Excerpts from a dataset:
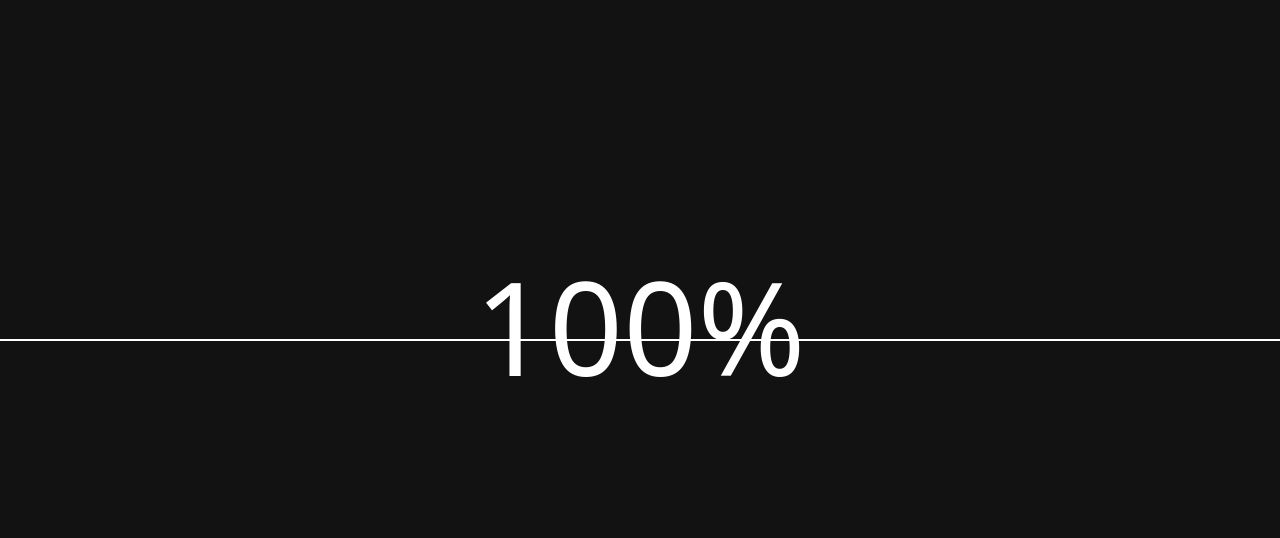
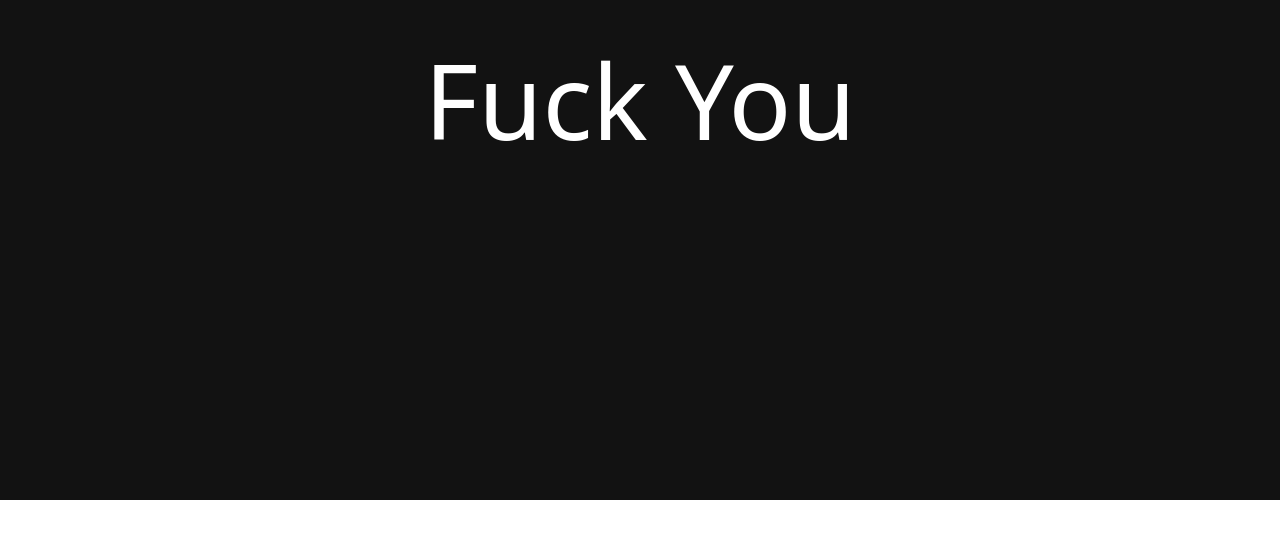
Before and after one commit to Subhamay-Dey/Restaurant--Website, a React (Vite) app in the folder restaurant-website/: page / in a window 1280 px wide. Shown: the part 300-838 px from the top of the page. After the commit the page ends 800 px from the top, so only its background shows below. Built offline with nearby package versions, Linux system fonts and the light colour scheme.

Commit message:
reveal function added and yeah my animatiion is finally completed and its working as fuck.

```diff
--- a/restaurant-website/src/components/Loader.jsx
+++ b/restaurant-website/src/components/Loader.jsx
@@ -1,50 +1,81 @@
-import React, { useEffect } from 'react';
+import React, { useState, useEffect } from "react";
 import styled from "styled-components";
 
-import {gsap, CSSPlugin, Expo} from "gsap";
+import { gsap, CSSPlugin, Expo } from "gsap";
 gsap.registerPlugin(CSSPlugin);
 
-export default function Loader() {
+function App() {
+  const [counter, setCounter] = useState(0);
 
-    const [counter, setCounter] = React.useState(0);
-
-    React.useEffect(() => {
+  useEffect(() => {
     const count = setInterval(() => {
       setCounter((counter) =>
         counter < 100
           ? counter + 1
-              : (clearInterval(count), setCounter(100))
+          : (clearInterval(count), setCounter(100), reveal())
       );
     }, 25);
   }, []);
 
+  const reveal = () => {
+    const t1 = gsap.timeline({
+      onComplete: () => {
+        console.log("completed");
+      },
+    });
+    t1.to(".follow", {
+      width: "100%",
+      ease: Expo.easeInOut,
+      duration: 1.2,
+      delay: 0.7,
+    })
+      .to(".hide", { opacity: 0, duration: 0.3 })
+      .to(".hide", { display: "none", duration: 0.3 })
+      .to(".follow", {
+        height: "100%",
+        ease: Expo.easeInOut,
+        duration: 0.7,
+        delay: 0.5,
+      })
+      .to(".content", { width: "100%", ease: Expo.easeInOut, duration: 0.7 })
+      .to(".title-lines", { display: "block", duration: 0.1 })
+      .to(".title-lines", {
+        opacity: 1,
+        stagger: 0.15,
+        ease: Expo.easeInOut,
+        duration: 0.6,
+      });
+  };
 
-  return <AppContainer>
-
+  return (
+    <AppContainer>
       <Loading>
         <Follow className="follow"></Follow>
-            <ProgressBar className="hide" style={{width: counter + "%"}}></ProgressBar>
-            <Count className="hide">{counter}%</Count>
+        <ProgressBar
+          className="hide"
+          id="progress-bar"
+          style={{ width: counter + "%" }}
+        ></ProgressBar>
+        <Count id="count" className="hide">
+          {counter}%
+        </Count>
       </Loading>
 
-        <Content>
-        <p className="title-lines">The greatest glory in living lies</p>
-        <p className="title-lines">not in never falling,</p>
-        <p className="title-lines">but in rising every time we fall.</p>
-        <p className="title-lines">-Nelson Mandela</p>
+      <Content className="content">
+        <p className="title-lines">Fuck You</p>
       </Content>
+    </AppContainer>
+  );
+}
 
-    </AppContainer>
-}
+export default App;
 
 const AppContainer = styled.div`
   width: 100vw;
-    height: 100vw;
+  height: 100vh;
   color: #000000;
   position: relative;
-    text-align: center;
 `;
-
 const Loading = styled.div`
   height: 100%;
   width: 100%;
@@ -55,7 +86,6 @@ const Loading = styled.div`
   position: absolute;
   top: 0;
 `;
-
 const Follow = styled.div`
   position: absolute;
   background-color: #f48049;
@@ -97,5 +127,14 @@ const Content = styled.div`
   justify-content: center;
   flex-direction: column;
   overflow: hidden;
-  color: #fff
+  color: #fff;
+
+  p {
+    text-align: center;
+    font-size: 104px;
+    opacity: 0;
+    display: none;
+    font-weight: 500;
+    margin: 0;
+  }
 `;
```
Lines whose indentation alone changed are shown as unchanged.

TASK TO CARRY OUT: Copy each line above that has the word "className".

EXERCISE OUTPUT:
         <Follow className="follow"></Follow>
-            <ProgressBar className="hide" style={{width: counter + "%"}}></ProgressBar>
-            <Count className="hide">{counter}%</Count>
+          className="hide"
+        <Count id="count" className="hide">
-        <p className="title-lines">The greatest glory in living lies</p>
-        <p className="title-lines">not in never falling,</p>
-        <p className="title-lines">but in rising every time we fall.</p>
-        <p className="title-lines">-Nelson Mandela</p>
+      <Content className="content">
+        <p className="title-lines">Fuck You</p>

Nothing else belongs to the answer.